Part of that success is getting that taking a single factor approach is likely doomed. I once read that the reason that most small businesses fail is that they don't plan for success. Martha Beck in the Four Day Win concentrates vigerously on planning each action for diet success ahead of time; Precision Nutrition likewise takes pains to emphasis progressive practice of habits before thinking about individualization. Good coaches likewise work with a us based on where we're at with stages of change. But in each case, there's respect for the fact that we're talking about change, and that's a multifactorial thing that requires DYNAMIC multifactorial approaches.

So when considering a new practice - and body comp change is just such a practice - ask: does that thing i'm looking at respect the complexity that is me? does it recognize the physiological, social and psychological parts of the process? Does it have plans to address each of those parts? If not, change that one thing?

If you need a hand, the above are some great starting points. If you'd like some one on one guidance beyond the PN forum for instance, a list of coaches certified in multifactorial nutrition coaching is here.

Friday, September 10, 2010

Arnold's Spirit of Success

We've talked before about motivation, and how it's possible to see motivation as a skill to be practiced rather than a rather vague emotion. We've also talked about the requirement for lots of reps towards expertise. And likewise, we've talked about the 9S model of the athlete, where Spirit is one of those key skills of an athlete - that quality of mind that helps keep going - with gusto - on things that are moving us towards what we want to achieve, and that the best athletes have this skill (among the others) in spades.

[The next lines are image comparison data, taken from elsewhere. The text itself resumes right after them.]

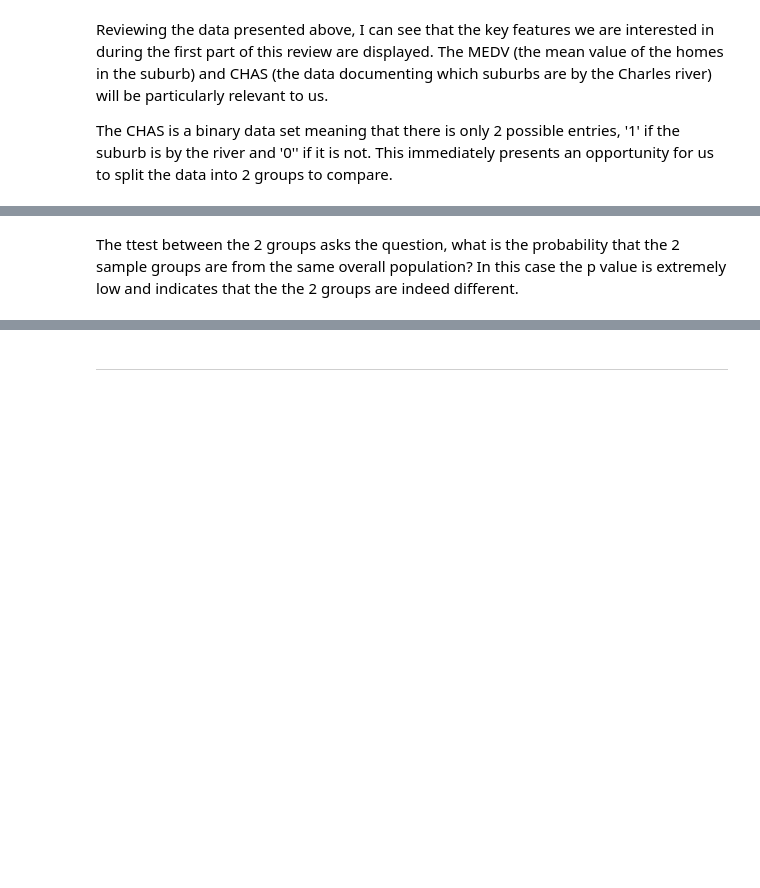
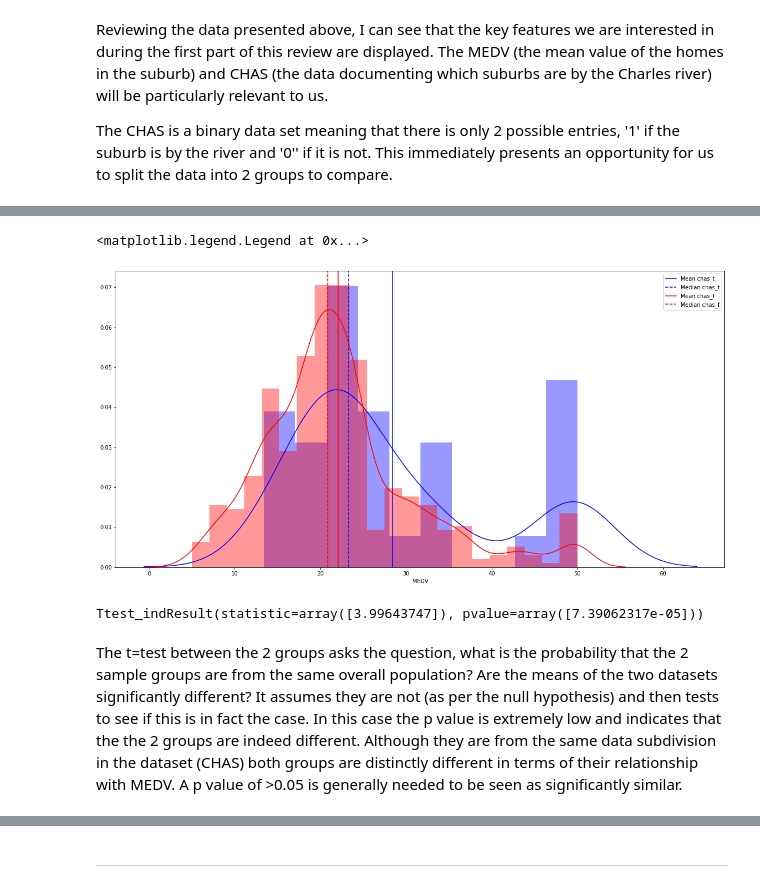
Before and after one commit to eimearbutler7/Sem_4_Machine_Learning_Assessment, a Jupyter notebook: Boston House Prices.ipynb.ipynb, the cells around one changed output, grey strips where cells are left out. Saved outputs shown, nothing was run; the diff lists cells and outputs as text; code cells hidden in the pictures; blank space fills up the shorter version.

```diff
--- a/Boston House Prices.ipynb.ipynb
+++ b/Boston House Prices.ipynb.ipynb
@@ -115,6 +145,17 @@ Reviewing the spread of the average prices(MEDV) across the 2 data sets (beside
 
 Viewing the same data in histograms again shows the difference between the 2 groups.
 # %%
-sns.distplot(chas_t, color='b', axlabel='MEDV', bins=10) # houses close to the river are in blue
-sns.distplot(chas_f, color='r') # houses farther from the river are in red
-#sns.distplot(df['MEDV'], color='k')
+sns.distplot(chas_t, color='b', axlabel='MEDV', bins=10)        # houses close to the river are in blue
+plt.axvline(chas_t['MEDV'].mean(), color='b', linestyle='-')    # add mean and median lines to the plot
+plt.axvline(chas_t['MEDV'].median(), color='b', linestyle='--')
+
+sns.distplot(chas_f, color='r')                                  # houses farther from the river are in red
+plt.axvline(chas_f['MEDV'].mean(), color='r', linestyle='-')
+plt.axvline(chas_f['MEDV'].median(), color='r', linestyle='--')
+
+plt.legend({'Mean chas_t':chas_t['MEDV'].mean(),'Median chas_t':chas_t['MEDV'].median(), 'Mean chas_f':chas_f['MEDV'].mean(),'Median chas_f':chas_f['MEDV'].median()})
+
+#sns.distplot(df['MEDV'], color='y', axlabel='MEDV', bins=10)     # show overall MEDV Histogram/curve
+# %% [output]
+<matplotlib.legend.Legend at 0x...>
+[figure, added]
@@ -123,2 +162,8 @@ ss.ttest_ind(chas_t, chas_f) #source: Machine Learning Lectures, Dr. Ian McLough
+# %%
+# Perform an independant ttest on the 2 groups to again test if they are from the same population
+
+ss.ttest_ind(chas_t, chas_f) #source: Machine Learning Lectures, Dr. Ian McLoughlan 2019 & https://docs.scipy.org/doc/scipy/reference/generated/scipy.stats.ttest_ind.html
+# %% [output]
+Ttest_indResult(statistic=array([3.99643747]), pvalue=array([7.39062317e-05]))
 # %% [markdown]
-The ttest between the 2 groups asks the question, what is the probability that the 2 sample groups are from the same overall population? In this case the p value is extremely low and indicates that the the 2 groups are indeed different.
+The t=test between the 2 groups asks the question, what is the probability that the 2 sample groups are from the same overall population? Are the means of the two datasets significantly different? It assumes they are not (as per the  null hypothesis) and then tests to see if this is in fact the case. In this case the p value is extremely low and indicates that the the 2 groups are indeed different. Although they are from the same data subdivision in the dataset (CHAS) both groups are distinctly different in terms of their relationship with MEDV. A p value of >0.05 is generally needed to be seen as significantly similar.
```
Also changed, not shown: parts of 151 cells of this notebook.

In this recent Arnold clip on youtube, Schwarzenegger  talks about his model of success across his three careers of bodybuilding, acting and politics: figuring out that you want to be a champ and "doing whatever it takes" to get there. While that sentiment may feel a little dubious, the thing that Arnie reiterates is that the Mind is more important than the Body in achieving these goals. And that the same template that worked for success in body building - finding out what it takes to be great and doing it - was applied to both his acting and his political careers.  That's a lot of spirit.

One of the other notes i find compelling here? The notion of joy in doing what he's doing "in the gym for five hours a day" - one hour of which was dedicated to posing, another to flexibility, by the way. Lots of reps in all aspects of performance. It's cool to see that the best of the best work hard AND have fun doing it.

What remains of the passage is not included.